It comes and goes and is usually a fear and can last from a split second to years!
One I had decades ago was the feeling I was being watched. It got to where it became overwhelming. I kept reminding myself it wasn’t happening, I am a nobody and no one cares about me, other than the usual lunatics. But it was getting worse. I couldn’t take it anymore. I had to find a solution.
I decided not to do anything when I was alone that I wouldn’t do in a crowd. It worked.
Now looking at all the people getting caught in their “secret sin”. I am so glad I made that decision!
The most recent psychotic episode emerged after my next door neighbor told me a nice little story about the time she was standing at bus stop and some kid ran by and grabbed it.
This took on a life of its own.
I had just moved to Cleveland from a small town in PA. I was trying to get my daughter to come. She pointed out the crime rate. My self appointed best friend pointed out that my doctor was located in a bad part of town.
Born and raised in the suburbs, surrounded by small towns and “The Sticks”, besides a trip to Pittsburgh here and there and taking a course, I was a stranger to city life.
I began to wear ill-fitting clothes. That was the big outing with my elderly neighbor. We would remind each other starting two or three days before the monthly event. FREE clothes at the Seventh Day Adventist Church.
Someone gave me a pairof shoes they found in the garbage. They became my favorite shoes. When they fell apart I dreaded going back to tight sneakers. I will never understand buying a pair of shoes that costs hundreds of dollars!
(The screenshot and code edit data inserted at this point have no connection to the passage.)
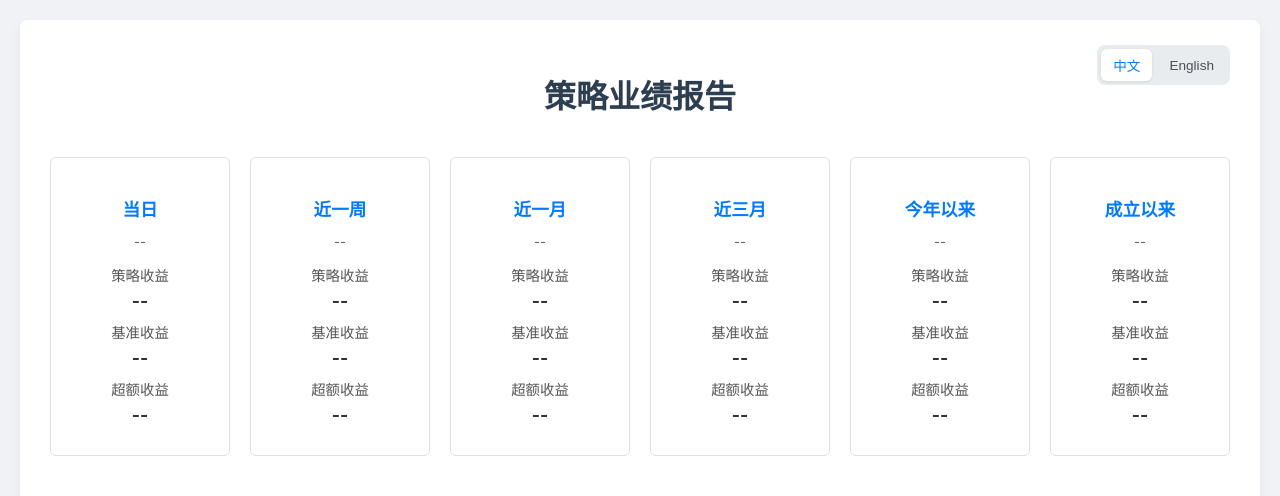
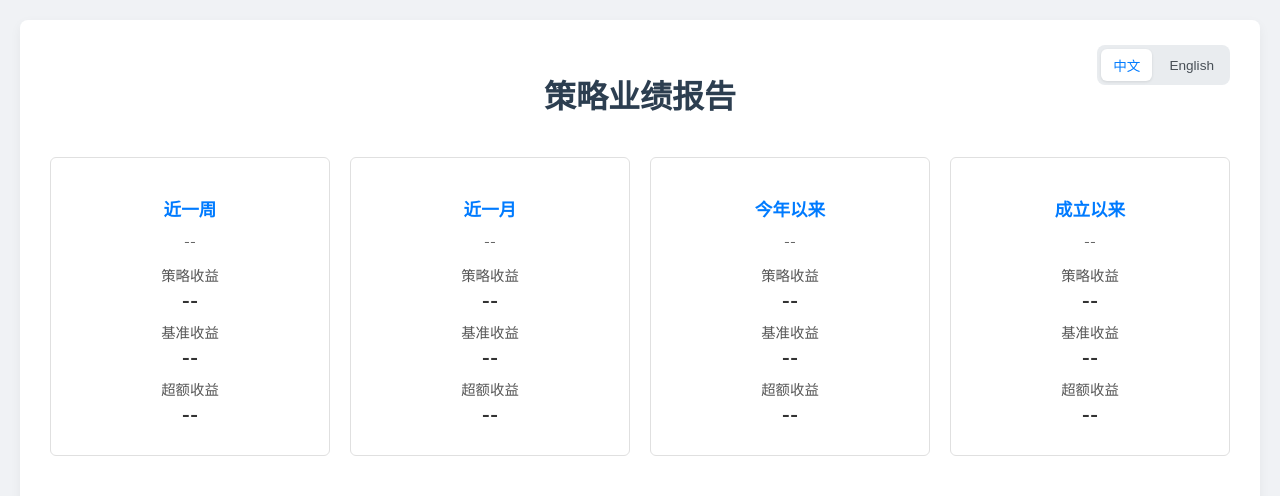
Before and after one commit to Euclid-Jie/Nav_Show, a Python web app: template templates/report.html in a window 1280 px wide. Shown: the top 496 px of the page. Run offline with Jinja, Linux system fonts and the light colour scheme; the template is opened without the code that fills it, so the values that code supplies are empty; some libraries are stand-ins or nearby versions.

Commit message:
refactor: 移除不必要的时间段（每日、三个月）以简化业绩报告

```diff
--- a/performance_report.py
+++ b/performance_report.py
@@ -94,8 +94,6 @@ class PerformanceReportGenerator:
         periods = {
             "weekly": pd.DateOffset(weeks=1),
             "1m": pd.DateOffset(months=1),
-            "3m": pd.DateOffset(months=3),
-            "6m": pd.DateOffset(months=6),
             "1y": pd.DateOffset(years=1),
         }
 
--- a/templates/report.html
+++ b/templates/report.html
@@ -16,14 +16,6 @@
         <h1 data-lang-key="mainTitle">策略业绩报告</h1>
 
         <div class="summary-cards">
-            <!-- Daily -->
-            <div class="card">
-                <p class="period-title" data-lang-key="daily">当日</p>
-                <p class="date-range" id="summary-date-daily">--</p>
-                <div class="metric"><p data-lang-key="strategyReturn">策略收益</p><p class="value" id="summary-strategy-daily">--</p></div>
-                <div class="metric benchmark-item"><p data-lang-key="benchmarkReturn">基准收益</p><p class="value" id="summary-benchmark-daily">--</p></div>
-                <div class="metric benchmark-item"><p data-lang-key="excessReturn">超额收益</p><p class="value" id="summary-excess-daily">--</p></div>
-            </div>
             <!-- Weekly -->
             <div class="card">
                 <p class="period-title" data-lang-key="weekly">近一周</p>
@@ -39,14 +31,6 @@
                 <div class="metric"><p data-lang-key="strategyReturn">策略收益</p><p class="value" id="summary-strategy-1m">--</p></div>
                 <div class="metric benchmark-item"><p data-lang-key="benchmarkReturn">基准收益</p><p class="value" id="summary-benchmark-1m">--</p></div>
                 <div class="metric benchmark-item"><p data-lang-key="excessReturn">超额收益</p><p class="value" id="summary-excess-1m">--</p></div>
-            </div>
-            <!-- 3M -->
-            <div class="card">
-                <p class="period-title" data-lang-key="threeMonth">近三月</p>
-                <p class="date-range" id="summary-date-3m">--</p>
-                <div class="metric"><p data-lang-key="strategyReturn">策略收益</p><p class="value" id="summary-strategy-3m">--</p></div>
-                <div class="metric benchmark-item"><p data-lang-key="benchmarkReturn">基准收益</p><p class="value" id="summary-benchmark-3m">--</p></div>
-                <div class="metric benchmark-item"><p data-lang-key="excessReturn">超额收益</p><p class="value" id="summary-excess-3m">--</p></div>
             </div>
             <!-- YTD -->
             <div class="card">
```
Jewelry was kept out of sight. I would pull the arm of my shirt up to see my bracelet sparkle in the sun.
In a quiet moment I realized the amount of time and energy I put on looking like a homeless woman! I had to laugh. It was a process getting over that one. I still have a purse that straps on, but I never liked to be burdened with a purse anyway.